Pictures aside, write out every record exactly as it appears.

**ENTRIES SHOWN**

────

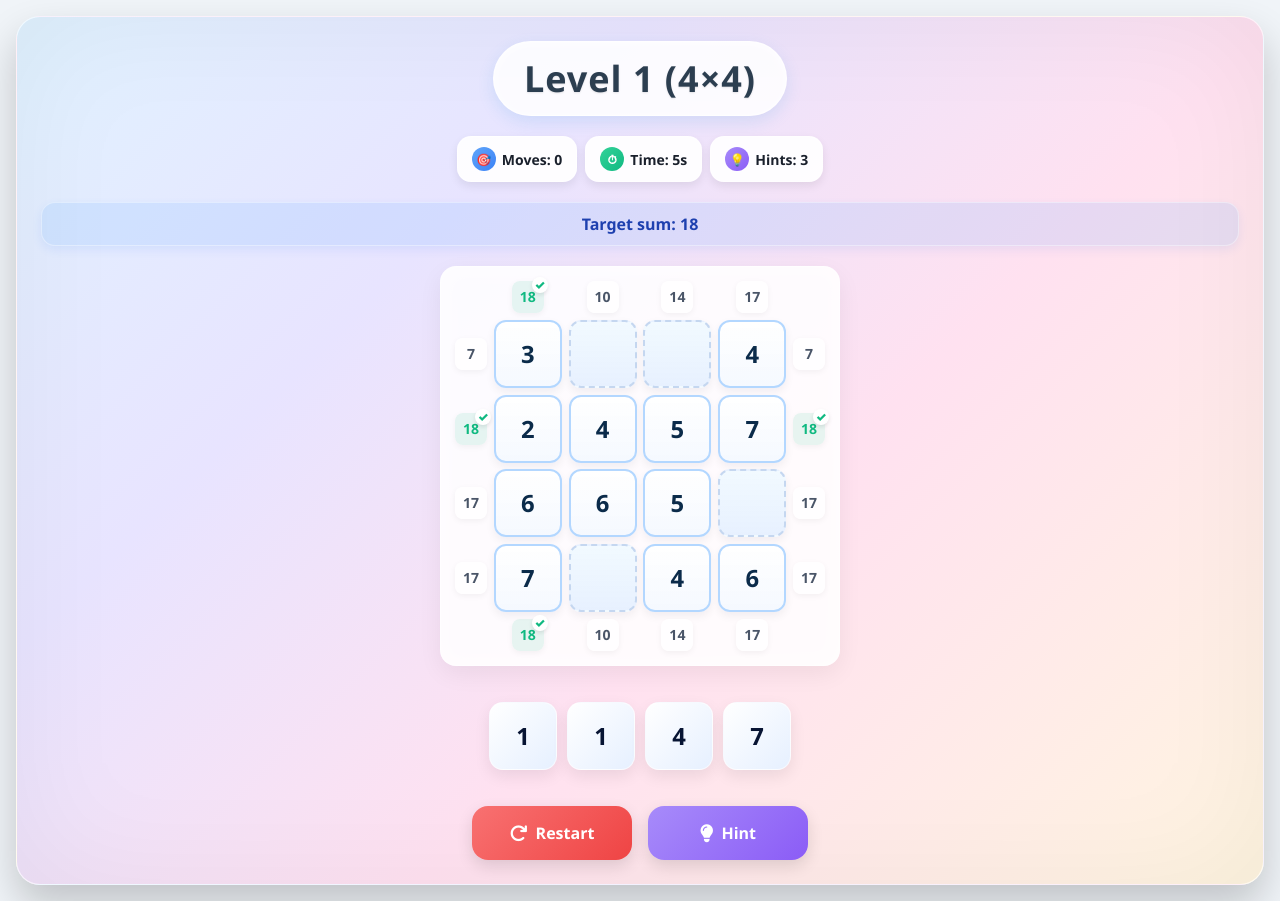
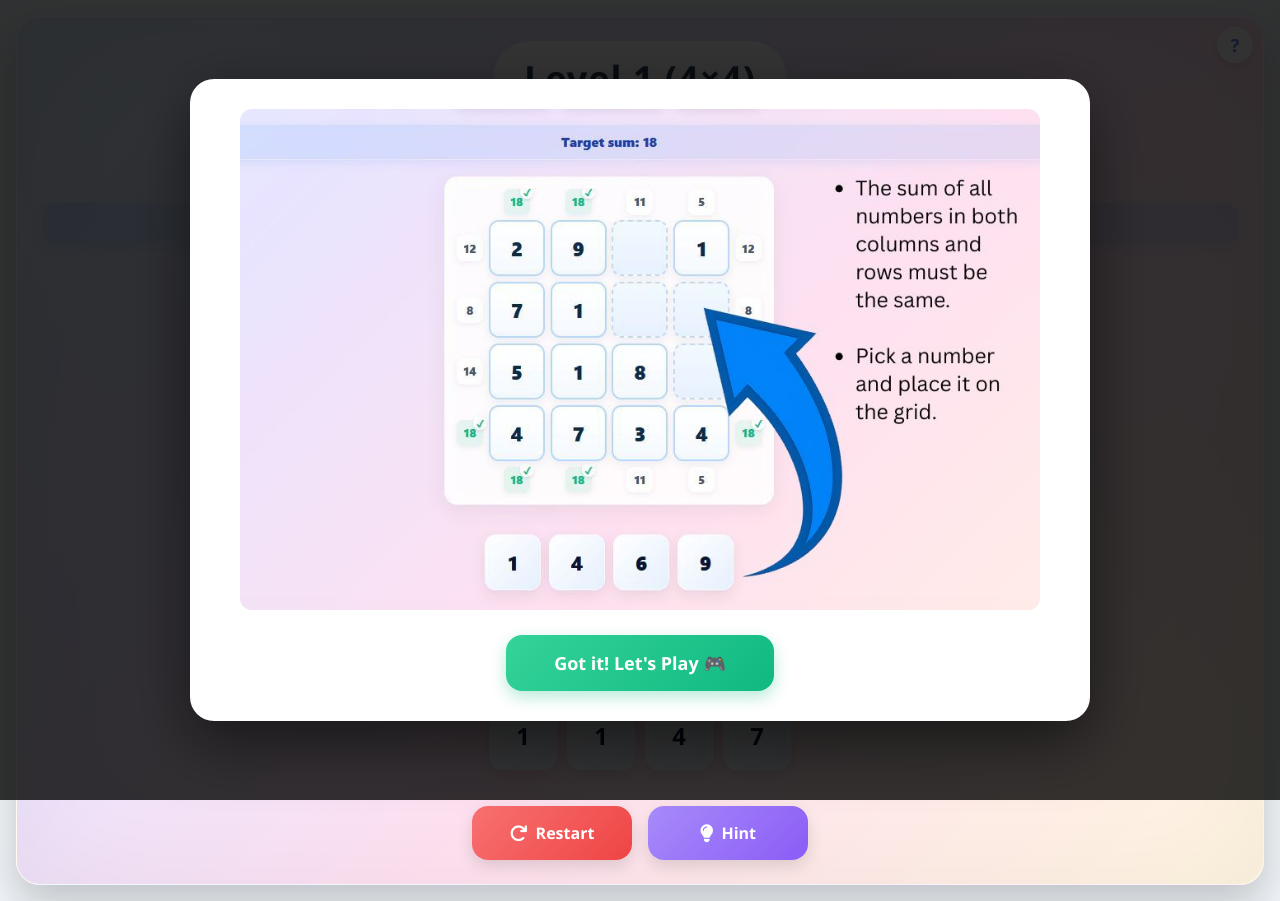
Before and after one commit to dalbokov/Sumdoku, a plain HTML site: page index.html in a window 1280 px wide. Drawn offline with Linux system fonts and the light colour scheme.

Commit message:
Update index.html

```diff
--- a/index.html
+++ b/index.html
@@ -473,6 +473,86 @@
             display: none;
         }
 
+        .tutorial-overlay {
+            position: fixed;
+            top: 0;
+            left: 0;
+            width: 100%;
+            height: 100%;
+            background: rgba(0, 0, 0, 0.8);
+            z-index: 1001;
+            display: none;
+            justify-content: center;
+            align-items: center;
+            padding: 20px;
+        }
+
+        .tutorial-content {
+            background: white;
+            border-radius: 24px;
+            padding: 30px;
+            max-width: 900px;
+            width: 100%;
+            text-align: center;
+            box-shadow: 0 20px 60px rgba(0, 0, 0, 0.5);
+            position: relative;
+        }
+
+        .tutorial-image {
+            width: 100%;
+            max-width: 800px;
+            height: auto;
+            border-radius: 12px;
+            margin-bottom: 20px;
+        }
+
+        .tutorial-btn {
+            padding: 16px 48px;
+            background: linear-gradient(135deg, #34d399, #10b981);
+            color: white;
+            border: none;
+            border-radius: 16px;
+            font-weight: 800;
+            font-size: 18px;
+            cursor: pointer;
+            transition: transform 0.2s;
+            box-shadow: 0 6px 16px rgba(16, 185, 129, 0.3);
+        }
+
+        .tutorial-btn:hover {
+            transform: translateY(-2px);
+        }
+
+        .tutorial-btn:active {
+            transform: scale(0.98);
+        }
+
+        .help-btn {
+            position: absolute;
+            top: 10px;
+            right: 10px;
+            width: 36px;
+            height: 36px;
+            border-radius: 50%;
+            background: rgba(255, 255, 255, 0.9);
+            border: none;
+            cursor: pointer;
+            display: flex;
+            align-items: center;
+            justify-content: center;
+            font-size: 18px;
+            color: #667eea;
+            font-weight: 800;
+            box-shadow: 0 4px 10px rgba(0, 0, 0, 0.1);
+            transition: all 0.2s;
+            z-index: 10;
+        }
+
+        .help-btn:hover {
+            transform: scale(1.1);
+            background: white;
+        }
+
         .completion-message {
             position: fixed;
             top: 50%;
@@ -580,6 +660,7 @@
 <body>
     <canvas id="confettiCanvas"></canvas>
     <div class="game-container">
+        <button class="help-btn" id="helpBtn" title="How to Play">?</button>
         <div class="header">
             <div class="title" id="levelTitle">Level 1</div>
         </div>
@@ -597,6 +678,13 @@
         <div class="actions">
             <button class="btn restart-btn" id="btnRestart"><i class="fas fa-redo"></i> Restart</button>
             <button class="btn hint-btn" id="btnHint"><i class="fas fa-lightbulb"></i> Hint</button>
+        </div>
+    </div>
+
+    <div class="tutorial-overlay" id="tutorialOverlay">
+        <div class="tutorial-content">
+            <img src="https://raw.githubusercontent.com/dalbokov/Sumdoku/main/Tutorial.jpg" alt="How to Play" class="tutorial-image">
+            <button class="tutorial-btn" id="tutorialBtn">Got it! Let's Play 🎮</button>
         </div>
     </div>
 
@@ -1407,9 +1495,30 @@
 
         // ==================== INITIALIZATION ====================
 
+        // Tutorial functions
+        function showTutorial() {
+            document.getElementById('tutorialOverlay').style.display = 'flex';
+        }
+
+        function hideTutorial() {
+            document.getElementById('tutorialOverlay').style.display = 'none';
+            localStorage.setItem('sumdoku_tutorial_seen', 'true');
+        }
+
+        document.getElementById('tutorialBtn').addEventListener('click', hideTutorial);
+        document.getElementById('helpBtn').addEventListener('click', showTutorial);
+
         // Wait for DOM to be fully loaded
         window.addEventListener('DOMContentLoaded', () => {
             loadLevel(0);
+
+            // Show tutorial if first time
+            const tutorialSeen = localStorage.getItem('sumdoku_tutorial_seen');
+            if (!tutorialSeen) {
+                setTimeout(() => {
+                    showTutorial();
+                }, 500);
+            }
         });
     </script>
 </body>
```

────

**SOLUTION TO THE EXERCISE**
Before and after one commit to dalbokov/Sumdoku, a plain HTML site: page index.html in a window 1280 px wide. Drawn offline with Linux system fonts and the light colour scheme.

Commit message:
Update index.html

```diff
--- a/index.html
+++ b/index.html
@@ -473,6 +473,86 @@
             display: none;
         }
 
+        .tutorial-overlay {
+            position: fixed;
+            top: 0;
+            left: 0;
+            width: 100%;
+            height: 100%;
+            background: rgba(0, 0, 0, 0.8);
+            z-index: 1001;
+            display: none;
+            justify-content: center;
+            align-items: center;
+            padding: 20px;
+        }
+
+        .tutorial-content {
+            background: white;
+            border-radius: 24px;
+            padding: 30px;
+            max-width: 900px;
+            width: 100%;
+            text-align: center;
+            box-shadow: 0 20px 60px rgba(0, 0, 0, 0.5);
+            position: relative;
+        }
+
+        .tutorial-image {
+            width: 100%;
+            max-width: 800px;
+            height: auto;
+            border-radius: 12px;
+            margin-bottom: 20px;
+        }
+
+        .tutorial-btn {
+            padding: 16px 48px;
+            background: linear-gradient(135deg, #34d399, #10b981);
+            color: white;
+            border: none;
+            border-radius: 16px;
+            font-weight: 800;
+            font-size: 18px;
+            cursor: pointer;
+            transition: transform 0.2s;
+            box-shadow: 0 6px 16px rgba(16, 185, 129, 0.3);
+        }
+
+        .tutorial-btn:hover {
+            transform: translateY(-2px);
+        }
+
+        .tutorial-btn:active {
+            transform: scale(0.98);
+        }
+
+        .help-btn {
+            position: absolute;
+            top: 10px;
+            right: 10px;
+            width: 36px;
+            height: 36px;
+            border-radius: 50%;
+            background: rgba(255, 255, 255, 0.9);
+            border: none;
+            cursor: pointer;
+            display: flex;
+            align-items: center;
+            justify-content: center;
+            font-size: 18px;
+            color: #667eea;
+            font-weight: 800;
+            box-shadow: 0 4px 10px rgba(0, 0, 0, 0.1);
+            transition: all 0.2s;
+            z-index: 10;
+        }
+
+        .help-btn:hover {
+            transform: scale(1.1);
+            background: white;
+        }
+
         .completion-message {
             position: fixed;
             top: 50%;
@@ -580,6 +660,7 @@
 <body>
     <canvas id="confettiCanvas"></canvas>
     <div class="game-container">
+        <button class="help-btn" id="helpBtn" title="How to Play">?</button>
         <div class="header">
             <div class="title" id="levelTitle">Level 1</div>
         </div>
@@ -597,6 +678,13 @@
         <div class="actions">
             <button class="btn restart-btn" id="btnRestart"><i class="fas fa-redo"></i> Restart</button>
             <button class="btn hint-btn" id="btnHint"><i class="fas fa-lightbulb"></i> Hint</button>
+        </div>
+    </div>
+
+    <div class="tutorial-overlay" id="tutorialOverlay">
+        <div class="tutorial-content">
+            <img src="https://raw.githubusercontent.com/dalbokov/Sumdoku/main/Tutorial.jpg" alt="How to Play" class="tutorial-image">
+            <button class="tutorial-btn" id="tutorialBtn">Got it! Let's Play 🎮</button>
         </div>
     </div>
 
@@ -1407,9 +1495,30 @@
 
         // ==================== INITIALIZATION ====================
 
+        // Tutorial functions
+        function showTutorial() {
+            document.getElementById('tutorialOverlay').style.display = 'flex';
+        }
+
+        function hideTutorial() {
+            document.getElementById('tutorialOverlay').style.display = 'none';
+            localStorage.setItem('sumdoku_tutorial_seen', 'true');
+        }
+
+        document.getElementById('tutorialBtn').addEventListener('click', hideTutorial);
+        document.getElementById('helpBtn').addEventListener('click', showTutorial);
+
         // Wait for DOM to be fully loaded
         window.addEventListener('DOMContentLoaded', () => {
             loadLevel(0);
+
+            // Show tutorial if first time
+            const tutorialSeen = localStorage.getItem('sumdoku_tutorial_seen');
+            if (!tutorialSeen) {
+                setTimeout(() => {
+                    showTutorial();
+                }, 500);
+            }
         });
     </script>
 </body>
```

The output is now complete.